In its complaint, the DOJ highlighted three of Athena’s marketing programs, all of which allegedly incentivized the use of Athena’s EHR product in return for cash payments or other luxury amenities. In its “Concierge Events” program, Athena provided key decision-makers at current clients and potential new clients with tickets, travel, and luxury accommodations to events such as the Kentucky Derby and the Masters golf tournament. In a second marketing program, Athena implemented a “Lead Generation” program to find new customers, which provided existing customers with direct payments that varied based on the volume and value of business generated for Athena’s services. In a third marketing program, Athena entered into “Conversion Deals” with competitors that were going out of business.
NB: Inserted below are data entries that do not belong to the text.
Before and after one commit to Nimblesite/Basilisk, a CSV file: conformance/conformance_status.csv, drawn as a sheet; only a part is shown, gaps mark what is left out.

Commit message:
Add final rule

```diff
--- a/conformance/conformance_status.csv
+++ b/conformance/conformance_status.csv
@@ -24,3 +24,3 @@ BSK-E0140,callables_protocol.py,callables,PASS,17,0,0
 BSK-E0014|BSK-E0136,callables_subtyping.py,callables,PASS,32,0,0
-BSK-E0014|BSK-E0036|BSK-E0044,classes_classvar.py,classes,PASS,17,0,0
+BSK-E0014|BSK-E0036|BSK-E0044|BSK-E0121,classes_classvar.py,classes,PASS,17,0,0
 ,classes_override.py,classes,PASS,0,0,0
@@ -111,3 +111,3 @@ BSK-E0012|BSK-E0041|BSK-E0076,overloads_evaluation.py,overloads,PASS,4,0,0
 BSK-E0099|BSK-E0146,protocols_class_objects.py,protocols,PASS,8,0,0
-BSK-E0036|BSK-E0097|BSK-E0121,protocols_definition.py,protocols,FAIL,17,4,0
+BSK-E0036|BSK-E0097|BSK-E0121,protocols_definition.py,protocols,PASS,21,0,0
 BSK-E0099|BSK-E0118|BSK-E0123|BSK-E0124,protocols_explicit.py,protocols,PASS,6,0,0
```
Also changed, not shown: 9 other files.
Athena paid these competitors based on the volume and value of the health care practices that the competitor was able to refer and convert from the competitor to Athena’s product.
DOJ contended that Athena implemented these programs despite having policies and procedures in place that barred the payment of kickbacks and business payments, including a specific policy prohibiting gifts that were “likely or intended to influence a specific decision or deal.” The DOJ’s complaint also alleges that Athena’s internal documents acknowledged the issues with the Concierge Events program. In particular, internal documents referenced recruitment challenges because invitees’ compliance issues would prevent the invitees from accepting an invitation. Further, the DOJ alleges that due to its previous settlement with another EHR vendor due to that vendor’s impermissible referral program, Athena had actual knowledge that its referral program was also impermissible, given the substantial similarities.
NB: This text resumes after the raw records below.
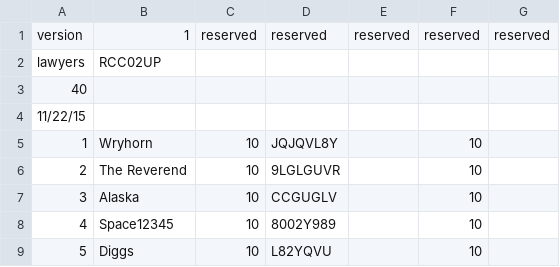
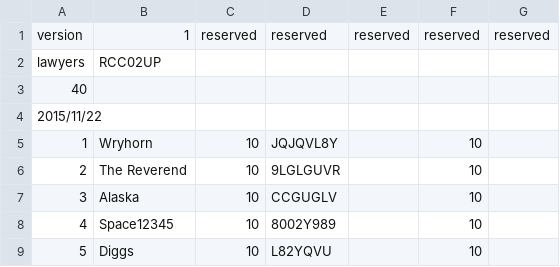
Before and after one commit to atlasclash/clash-stats, a CSV file: data/wardata/2015-11-22-Lawyers-40.csv, drawn as a sheet; only a part is shown.

```diff
--- a/data/wardata/2015-11-22-Lawyers-40.csv
+++ b/data/wardata/2015-11-22-Lawyers-40.csv
@@ -3,3 +3,3 @@ lawyers,RCC02UP,,,,,
 40,,,,,,
-11/22/15,,,,,,
+2015/11/22,,,,,,
 1,Wryhorn,10,JQJQVL8Y,,10,
```
Also changed, not shown: 8 other files.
The DOJ’s action here shows that it is not enough for companies to have policies and procedures in place, but rather a company’s actions must match what is set forth in its compliance program. Similarly, companies need to be aware of DOJ enforcement actions and adjust their practices in the event the DOJ finds that a similar program violates the Anti-Kickback Statute.
Alleged Anti-Kickback Statute and False Claims Act Violations
The DOJ alleges that the marketing programs described above constituted illegal remuneration under the Anti-Kickback Statute. In turn, these illegal payments caused Athena’s health care provider customers to submit millions of dollars of false claims for payment to Medicare and Medicaid under the Health Information Technology for Economic and Clinical Health Act’s (HITECH) electronic health record incentive program, later replaced by the Merit-based Incentive Payment System (MIPS).
Other EHR DOJ Settlements
This settlement comes on the heels of last year’s $145 million resolution with Practice Fusion, Inc., to resolve criminal and civil investigations related to its EHR software. In that arrangement, Practice Fusion received impermissible kickbacks from pharmaceutical companies in exchange for implementing clinical decision support alerts in its software that prompted health care providers to prescribe the pharmaceutical companies’ drug products. Together, these DOJ actions show that the DOJ will continue to crack down on the provision of incentives that influence health care providers’ decision-making.